If the number of COVID-19 patients surges in the next few month as expected, some hospitals could face a severe shortage of intensive care unit beds, according to projections by a team of researchers.
The model developed by the team, which consists of health professionals from the University of Toronto’s Dalla Lana School of Public Health, the Harvard Global Health Institute, and the Harvard T.H. Chan School of Public Health, anticipates that hospitals in many regions would need to increase their ICU bed capacity to meet the demand.
The model estimates the number of ICU beds needed to meet the demands of increased COVID-19 patients under three scenarios, in which 2.5 percent, 5 percent, and 10 percent of the population in Canada became infected over the next four months, as reported by CBC.
In the best-case scenario, hospitals in most provinces would be able to accommodate the increased number of patients, with the exception of Ontario.
As the infection rate climbs, the situation becomes more daunting.
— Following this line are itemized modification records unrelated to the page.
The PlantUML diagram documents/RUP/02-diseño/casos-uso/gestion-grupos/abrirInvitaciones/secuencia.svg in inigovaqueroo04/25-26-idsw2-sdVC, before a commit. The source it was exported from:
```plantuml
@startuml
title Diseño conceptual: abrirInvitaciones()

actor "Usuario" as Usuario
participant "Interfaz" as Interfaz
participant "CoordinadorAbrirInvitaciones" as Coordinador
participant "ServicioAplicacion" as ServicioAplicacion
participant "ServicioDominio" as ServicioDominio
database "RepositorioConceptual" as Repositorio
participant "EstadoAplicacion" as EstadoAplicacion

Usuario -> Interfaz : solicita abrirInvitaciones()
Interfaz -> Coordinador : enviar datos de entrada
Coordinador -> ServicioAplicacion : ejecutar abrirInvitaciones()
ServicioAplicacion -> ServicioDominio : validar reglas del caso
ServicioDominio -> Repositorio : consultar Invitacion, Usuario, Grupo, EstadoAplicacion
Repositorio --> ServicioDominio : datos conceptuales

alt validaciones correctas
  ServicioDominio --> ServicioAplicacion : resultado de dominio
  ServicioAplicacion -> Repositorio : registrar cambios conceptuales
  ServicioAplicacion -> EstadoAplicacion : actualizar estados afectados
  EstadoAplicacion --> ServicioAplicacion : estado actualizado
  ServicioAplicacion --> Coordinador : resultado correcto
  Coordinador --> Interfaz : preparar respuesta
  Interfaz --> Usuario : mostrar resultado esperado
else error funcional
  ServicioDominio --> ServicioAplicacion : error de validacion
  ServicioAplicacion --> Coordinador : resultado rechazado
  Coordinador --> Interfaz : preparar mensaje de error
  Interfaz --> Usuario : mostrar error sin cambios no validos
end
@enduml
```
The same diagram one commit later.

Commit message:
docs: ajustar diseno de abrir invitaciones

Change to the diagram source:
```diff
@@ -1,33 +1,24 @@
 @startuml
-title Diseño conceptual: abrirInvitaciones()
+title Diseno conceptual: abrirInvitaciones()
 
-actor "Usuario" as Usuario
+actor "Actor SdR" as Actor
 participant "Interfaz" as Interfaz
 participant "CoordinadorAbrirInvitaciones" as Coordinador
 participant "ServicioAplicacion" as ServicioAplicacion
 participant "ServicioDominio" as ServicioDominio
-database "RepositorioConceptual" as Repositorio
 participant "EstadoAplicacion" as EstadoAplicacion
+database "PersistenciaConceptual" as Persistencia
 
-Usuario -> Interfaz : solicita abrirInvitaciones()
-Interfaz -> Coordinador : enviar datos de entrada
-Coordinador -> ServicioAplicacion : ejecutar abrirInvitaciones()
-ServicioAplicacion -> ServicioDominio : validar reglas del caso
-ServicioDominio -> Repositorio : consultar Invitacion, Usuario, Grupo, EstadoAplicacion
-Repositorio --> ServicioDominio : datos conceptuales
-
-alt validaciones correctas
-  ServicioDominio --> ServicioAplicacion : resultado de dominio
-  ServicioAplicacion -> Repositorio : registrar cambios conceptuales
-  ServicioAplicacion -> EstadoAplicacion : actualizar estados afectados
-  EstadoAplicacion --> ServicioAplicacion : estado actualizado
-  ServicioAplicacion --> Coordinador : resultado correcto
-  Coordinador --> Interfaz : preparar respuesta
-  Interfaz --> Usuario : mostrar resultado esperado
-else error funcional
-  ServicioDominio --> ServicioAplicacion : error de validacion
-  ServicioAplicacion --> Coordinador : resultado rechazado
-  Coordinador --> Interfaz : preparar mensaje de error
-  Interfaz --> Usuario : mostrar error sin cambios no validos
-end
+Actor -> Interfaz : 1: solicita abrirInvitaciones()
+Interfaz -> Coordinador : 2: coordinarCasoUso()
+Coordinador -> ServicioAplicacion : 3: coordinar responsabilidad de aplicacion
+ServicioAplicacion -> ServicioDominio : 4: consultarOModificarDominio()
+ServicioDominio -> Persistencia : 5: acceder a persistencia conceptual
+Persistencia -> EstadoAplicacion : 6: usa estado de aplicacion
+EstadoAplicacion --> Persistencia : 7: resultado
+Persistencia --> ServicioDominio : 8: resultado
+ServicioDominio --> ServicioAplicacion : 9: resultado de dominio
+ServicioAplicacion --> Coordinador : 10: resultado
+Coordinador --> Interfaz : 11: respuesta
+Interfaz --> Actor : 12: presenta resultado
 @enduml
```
In the 5 percent infection scenario, some hospital regions across the country would have to at least double or possibly triple their current ICU bed capacity.
According to the model, some hospital regions in Ontario, Quebec, Saskatchewan, Alberta, and Manitoba would encounter challenges in ICU bed capacity.
“What it’s really showing is that certain areas of the country are better equipped to deal with an acute stress like COVID-19 than others,” Dr. Andrew Boozary, an assistant professor at the Dalla Lana School of Public Health and the co-leader of the research, told CBC.
However, the projections did not take into account government measures to expand ICU bed capacity. For example, the Ontario Ministry of Health has given general approval to public hospitals to operate on other premises under certain conditions.
Boozary said the projections will hopefully prompt health policymakers to pay attention to the “significant challenges” that certain regions would have to confront if the number of cases increase in the coming months.
“The hope is that this effort might spur more transparency about the needs and action on the capacity front,” he said.
Government Modelling Projections
On April 9, the federal government released its own projection model on how the pandemic would unfold over the long term, and it provides a more optimistic view of the infection rate.
It looks at “green zone” scenarios involving strong controls (1-10 percent of the population infected), “blue zone” scenarios with weaker controls (25-50 percent of the population infected), and “red zone” scenarios with no controls at all (70-80 percent infected).
Chief Public Health Officer Theresa Tam has said she is hopeful that Canada can stay within the “green zone.” However, to achieve that, a high degree of identified and isolated cases, physical distancing, and quarantine measures will be necessary for the foreseeable future.
Prime Minister Justin Trudeau said upon the release of the data that the current wave of the virus could last until late spring or into summer, with possibly other outbreaks after that.
“This will be the new normal until a vaccine is developed,” he said, adding that the current measures in place to combat the spread will need to continue, noting that Canada is at a “fork in the road” between the best and worst outcomes.